The legal validity of Oslo II, and its binding force on the State of Palestine, is doubtful. As an agreement between an occupying power and a people under prolonged occupation, it would seem both procured by the use of force and to conflict with the peremptory right of the Palestinian people to self-determination. But leave all that aside. As argued by the Prosecutor and by leading scholars, the relevant provisions of Oslo II at most constitute an agreement by Palestine not to exercise its enforcement jurisdiction over Israeli nationals on its territory. Such an agreement does not bind the Court or limit its jurisdiction in any way. In the unlikely event that the Court requests Palestine to surrender an Israeli national, Palestine may face a conflict between its obligations under Oslo II and its obligations under the Statute. If so, then that would be Palestine’s problem, not the Court’s problem.
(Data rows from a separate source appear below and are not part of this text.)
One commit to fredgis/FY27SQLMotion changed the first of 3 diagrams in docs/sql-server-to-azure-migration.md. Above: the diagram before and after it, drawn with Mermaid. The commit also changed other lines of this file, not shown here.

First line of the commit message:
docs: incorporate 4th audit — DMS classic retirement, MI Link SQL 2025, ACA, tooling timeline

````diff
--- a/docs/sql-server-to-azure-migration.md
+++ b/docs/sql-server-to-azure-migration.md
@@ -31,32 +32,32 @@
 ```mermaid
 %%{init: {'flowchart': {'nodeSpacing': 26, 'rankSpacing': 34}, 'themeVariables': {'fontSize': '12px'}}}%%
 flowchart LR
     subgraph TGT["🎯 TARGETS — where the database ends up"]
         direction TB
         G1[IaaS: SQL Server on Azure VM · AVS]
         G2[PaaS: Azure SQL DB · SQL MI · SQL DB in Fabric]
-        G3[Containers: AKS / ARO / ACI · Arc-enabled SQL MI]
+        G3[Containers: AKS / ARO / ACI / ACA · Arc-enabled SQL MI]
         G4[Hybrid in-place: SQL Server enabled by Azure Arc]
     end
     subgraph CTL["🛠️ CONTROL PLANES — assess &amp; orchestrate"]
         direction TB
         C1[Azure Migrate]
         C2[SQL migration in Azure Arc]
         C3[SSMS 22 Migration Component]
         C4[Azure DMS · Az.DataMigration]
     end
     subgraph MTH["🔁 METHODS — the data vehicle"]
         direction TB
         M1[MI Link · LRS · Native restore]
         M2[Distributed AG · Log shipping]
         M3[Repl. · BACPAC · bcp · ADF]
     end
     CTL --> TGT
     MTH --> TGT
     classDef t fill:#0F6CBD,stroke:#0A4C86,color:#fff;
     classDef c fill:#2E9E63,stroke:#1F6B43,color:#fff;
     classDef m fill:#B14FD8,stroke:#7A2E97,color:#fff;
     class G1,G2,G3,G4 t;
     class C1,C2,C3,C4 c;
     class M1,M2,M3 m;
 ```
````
Similarly, even if the Oslo Accords were part of Palestine’s internal law, any limits it might place on the jurisdiction of Palestine’s legislature (to prohibit certain conduct), courts (to try certain cases), or police (to arrest certain persons) would not constrain the Court. States can arrange their internal law as they see fit, but when they accede to the ICC Statute, the law of the Statute applies in full.


The details of the U.K.’s argument—assuming it still advances one—remain to be seen. Other amici will likely emerge and raise different variations on the same theme. Some may warrant further discussion, while others may be dismissed out of hand. For now, it is enough to say that any argument that relies on the theory that States delegate their jurisdiction to the Court and thereby subject the Court to their own legal constraints should be rejected. The delegation theory is just that: a theory. It is an interesting theory. But it is not the theory of the ICC Statute.

In resolving the “Oslo Accords issue,” or any other issue, the Court shall apply “[i]n the first place, [the] Statute” (art. 21). As in the Chamber’s earlier ruling, “the issues under consideration primarily rest on, and are resolved by, a proper construction of the relevant provisions of the Statute.” Under the Statute, the Court has and may exercise jurisdiction over any adult person accused of committing war crimes or crimes against humanity on the territory of a State Party. That includes Israeli Prime Minister Benjamin Netanyahu and Israeli Defense Minister Yoav Gallant. The Chamber should issue warrants for their arrest, based on the evidence presented, without further delay.

IMAGE: International Criminal Court Prosecutor Karim Khan speaks during an interview with AFP at the Cour d’Honneur of the Palais Royal in Paris on February 7, 2024. (Photo by DIMITAR DILKOFF/AFP via Getty Images)